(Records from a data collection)
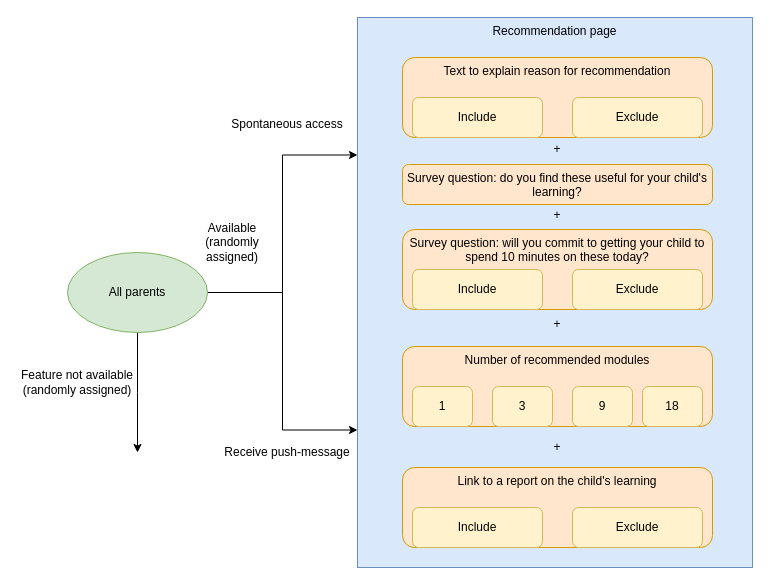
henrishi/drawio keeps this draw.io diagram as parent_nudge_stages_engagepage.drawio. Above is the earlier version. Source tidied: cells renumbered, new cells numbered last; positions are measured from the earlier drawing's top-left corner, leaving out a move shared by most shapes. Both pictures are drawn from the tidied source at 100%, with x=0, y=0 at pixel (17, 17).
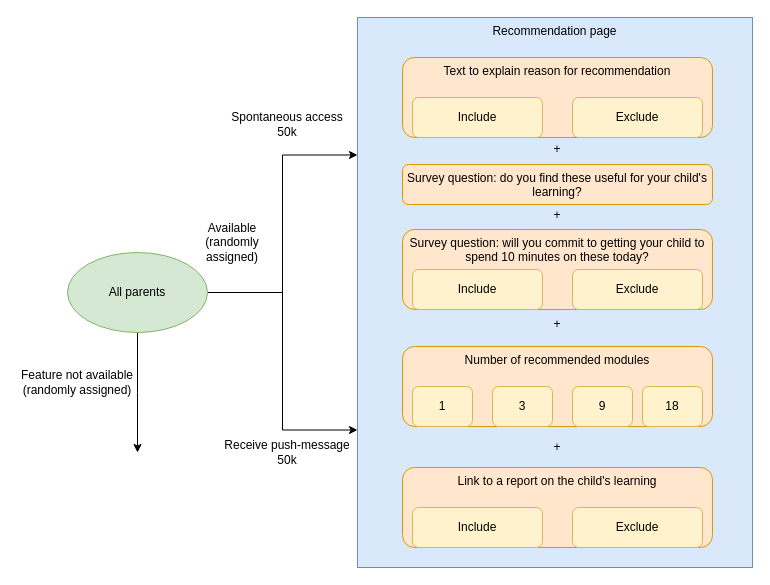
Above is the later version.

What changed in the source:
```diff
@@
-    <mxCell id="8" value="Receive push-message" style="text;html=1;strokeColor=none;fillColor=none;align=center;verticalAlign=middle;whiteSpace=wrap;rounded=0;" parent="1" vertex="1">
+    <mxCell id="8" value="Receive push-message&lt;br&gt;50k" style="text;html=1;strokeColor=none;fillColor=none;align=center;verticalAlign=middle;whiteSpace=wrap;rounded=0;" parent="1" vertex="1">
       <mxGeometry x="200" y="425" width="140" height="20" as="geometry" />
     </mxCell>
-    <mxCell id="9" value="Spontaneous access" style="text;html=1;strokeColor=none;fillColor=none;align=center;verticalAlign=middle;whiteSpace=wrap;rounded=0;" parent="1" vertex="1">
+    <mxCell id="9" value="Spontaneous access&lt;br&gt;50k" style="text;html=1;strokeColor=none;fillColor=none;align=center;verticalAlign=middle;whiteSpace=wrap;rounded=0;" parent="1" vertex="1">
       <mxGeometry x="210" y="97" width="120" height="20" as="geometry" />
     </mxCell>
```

-- TASK ITEM --
Set down every entry above without alteration, but print no images.

-- EXPECTED OUTPUT --
henrishi/drawio keeps this draw.io diagram as parent_nudge_stages_engagepage.drawio. Above is the earlier version. Source tidied: cells renumbered, new cells numbered last; positions are measured from the earlier drawing's top-left corner, leaving out a move shared by most shapes. Both pictures are drawn from the tidied source at 100%, with x=0, y=0 at pixel (17, 17).
Above is the later version.

What changed in the source:
```diff
@@
-    <mxCell id="8" value="Receive push-message" style="text;html=1;strokeColor=none;fillColor=none;align=center;verticalAlign=middle;whiteSpace=wrap;rounded=0;" parent="1" vertex="1">
+    <mxCell id="8" value="Receive push-message&lt;br&gt;50k" style="text;html=1;strokeColor=none;fillColor=none;align=center;verticalAlign=middle;whiteSpace=wrap;rounded=0;" parent="1" vertex="1">
       <mxGeometry x="200" y="425" width="140" height="20" as="geometry" />
     </mxCell>
-    <mxCell id="9" value="Spontaneous access" style="text;html=1;strokeColor=none;fillColor=none;align=center;verticalAlign=middle;whiteSpace=wrap;rounded=0;" parent="1" vertex="1">
+    <mxCell id="9" value="Spontaneous access&lt;br&gt;50k" style="text;html=1;strokeColor=none;fillColor=none;align=center;verticalAlign=middle;whiteSpace=wrap;rounded=0;" parent="1" vertex="1">
       <mxGeometry x="210" y="97" width="120" height="20" as="geometry" />
     </mxCell>
```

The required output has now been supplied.